* Data for processing
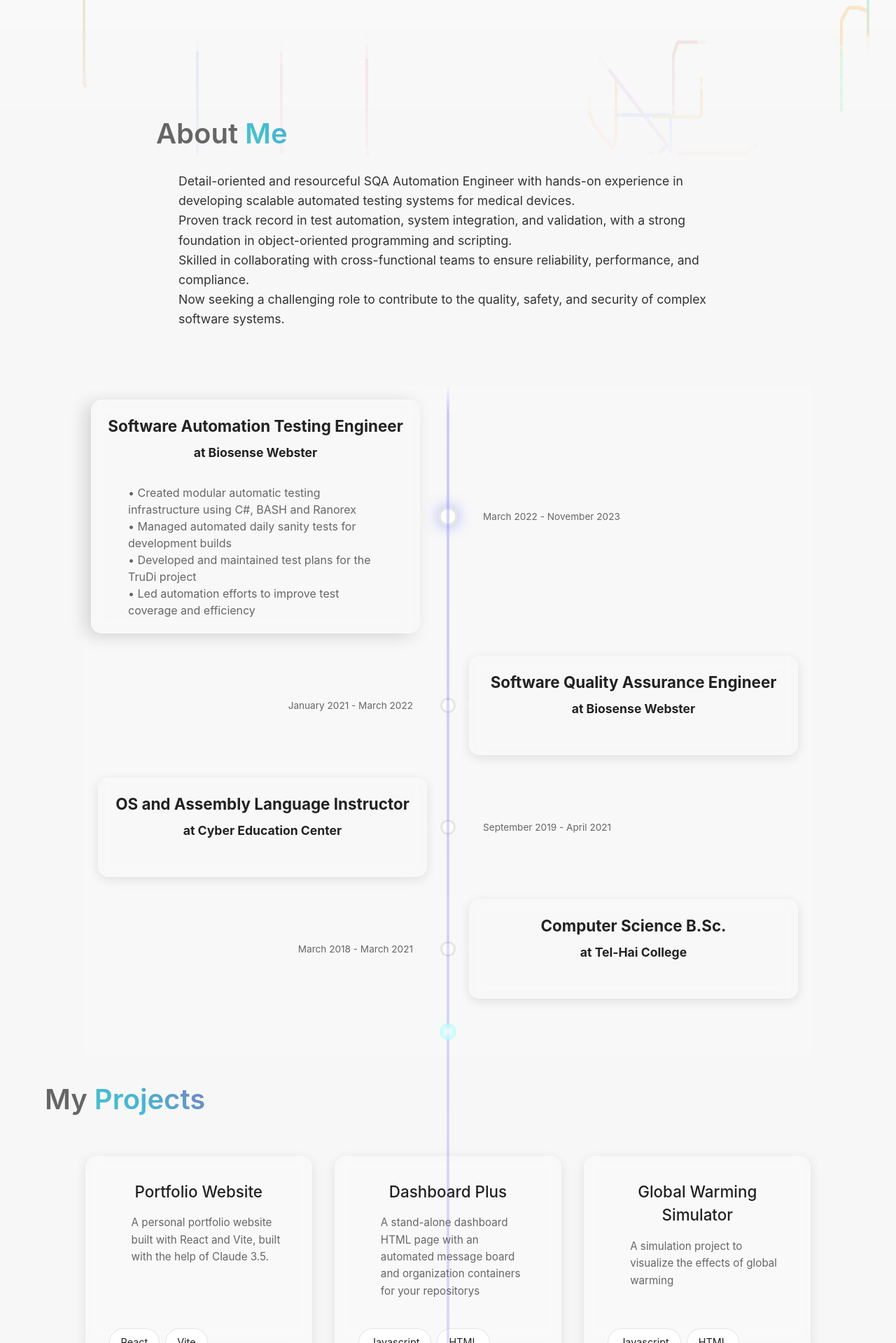
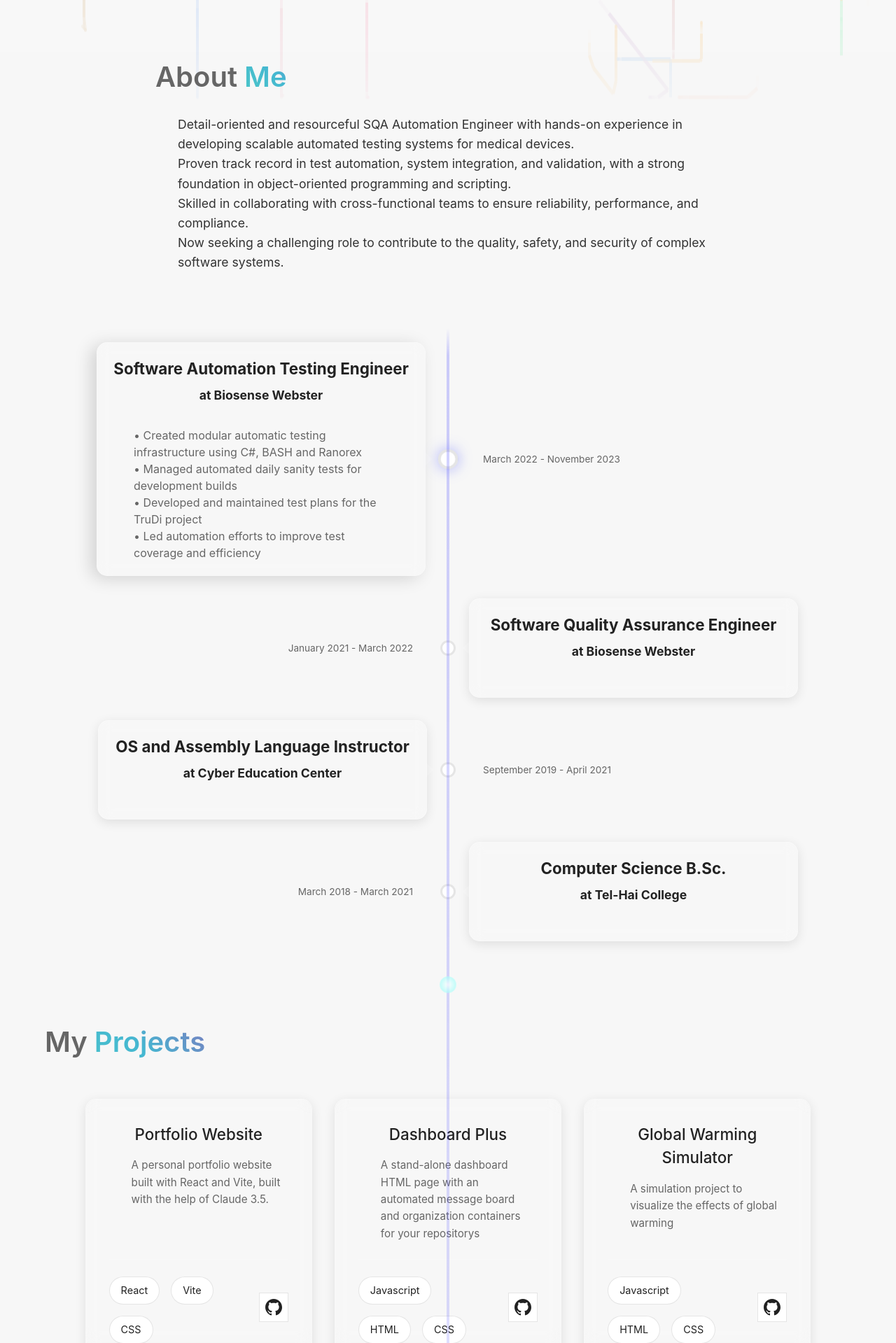
Before and after one commit to yaircharit/yaircharit.github.io, a React (Vite) app: page /#/ in a window 1280 px wide. Shown: the part 881-2800 px from the top of the page at 70% size. Built offline with nearby package versions, Linux system fonts and the light colour scheme.

Commit message:
Removed sections' shadows

```diff
--- a/src/styles/App.css
+++ b/src/styles/App.css
@@ -26,7 +26,7 @@ body, section, main {
 }
 
 .project-page, .project-content, .project-card, .about-content, .timeline, .contact-section {
-  background: var(--card-bg);
+  background: transparent;
   color: var(--text);
   border-color: var(--card-border);
   /* box-shadow: var(--shadow); */
@@ -65,7 +65,7 @@ body, section, main {
 ::-webkit-scrollbar-thumb { background: var(--border); }
 
 #root { width: 100%; text-align: center; }
-main { padding-top: 5rem; width: 100%; overflow-x: hidden; position: relative; }
+main { width: 100%; overflow-x: hidden; position: relative; }
 
 .timeline-line-container { position: relative; }
 .timeline-line-vertical {
@@ -97,7 +97,7 @@ main { padding-top: 5rem; width: 100%; overflow-x: hidden; position: relative; }
   100% { top: 100%; opacity: 0; }
 }
 .dark-mode .timeline-line-vertical {
-  background: linear-gradient(to bottom,rgba(255,255,255,0.7) 0%,rgba(255,255,255,0.3) 85%,rgba(255,255,255,0.1) 100%);
+  background: linear-gradient(to bottom, transparent 0%,rgba(255,255,255,0.7) 2%,rgba(255,255,255,0.3) 85%,rgba(255,255,255,0.1) 100%);
 }
 .dark-mode .timeline-line-vertical::after {
   background: radial-gradient(circle, #fff 0%, #b2fefa 60%, transparent 100%);
@@ -152,7 +152,7 @@ hr { width: 100%; }
 .about-content { background: none; border: none; box-shadow: none; padding: 0; margin: 0; color: var(--text-secondary); font-size: 1.1rem; line-height: 1.7; }
 #timeline-section { position: relative; padding-top: 0; z-index: 2; top: 0; }
 #about {
-  background: var(--card-bg, #23272a);
+  background: transparent;
   color: var(--text, #fff);
   width: 90%;
   max-width: 900px;
@@ -160,7 +160,6 @@ hr { width: 100%; }
   border-radius: 16px;
   box-shadow: none;
   padding: 2.5rem 2rem 2rem 2rem;
-  border: 1.5px solid var(--card-border, #333);
   position: relative;
   z-index: 2;
   transition: box-shadow 0.3s ease;
--- a/src/styles/ProjectCard.css
+++ b/src/styles/ProjectCard.css
@@ -96,7 +96,7 @@ a {
 
 .project-footer {
   margin-top: auto;
-  background: rgba(255, 255, 255, 0.05);
+  background: transparent;
   border-top: 1px solid var(--card-border);
   display: flex;
   justify-content: space-between;
@@ -156,6 +156,7 @@ a {
   background-color: var(--bg-secondary);
   color: var(--text);
   padding: 0.25rem 0.75rem;
+  margin: 0.5rem 0.5rem 0 0;
   border: 1px solid var(--border);
   border-radius: 15px;
   font-size: 0.75rem;
--- a/src/styles/Timeline.css
+++ b/src/styles/Timeline.css
@@ -177,12 +177,12 @@
 }
 
 .timeline-item:nth-child(odd).expanded .timeline-content {
-  transform: translateX(-10px);
+  transform: translateX(-2px);
   box-shadow: -8px 4px 24px rgba(0, 0, 0, 0.15);
 }
 
 .timeline-item:nth-child(even).expanded .timeline-content {
-  transform: translateX(10px);
+  transform: translateX(2px);
   box-shadow: 8px 4px 24px rgba(0, 0, 0, 0.15);
 }
 
@@ -279,7 +279,7 @@
 
   .timeline-item:nth-child(odd).expanded .timeline-content,
   .timeline-item:nth-child(even).expanded .timeline-content {
-    transform: translateX(10px);
+    transform: translateX(2px);
     box-shadow: 8px 4px 24px rgba(0, 0, 0, 0.15);
   }
 }
```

* Action item
Each line of the material that has the word "gradient" belongs in the answer.

* Exercise answer
-  background: linear-gradient(to bottom,rgba(255,255,255,0.7) 0%,rgba(255,255,255,0.3) 85%,rgba(255,255,255,0.1) 100%);
+  background: linear-gradient(to bottom, transparent 0%,rgba(255,255,255,0.7) 2%,rgba(255,255,255,0.3) 85%,rgba(255,255,255,0.1) 100%);
   background: radial-gradient(circle, #fff 0%, #b2fefa 60%, transparent 100%);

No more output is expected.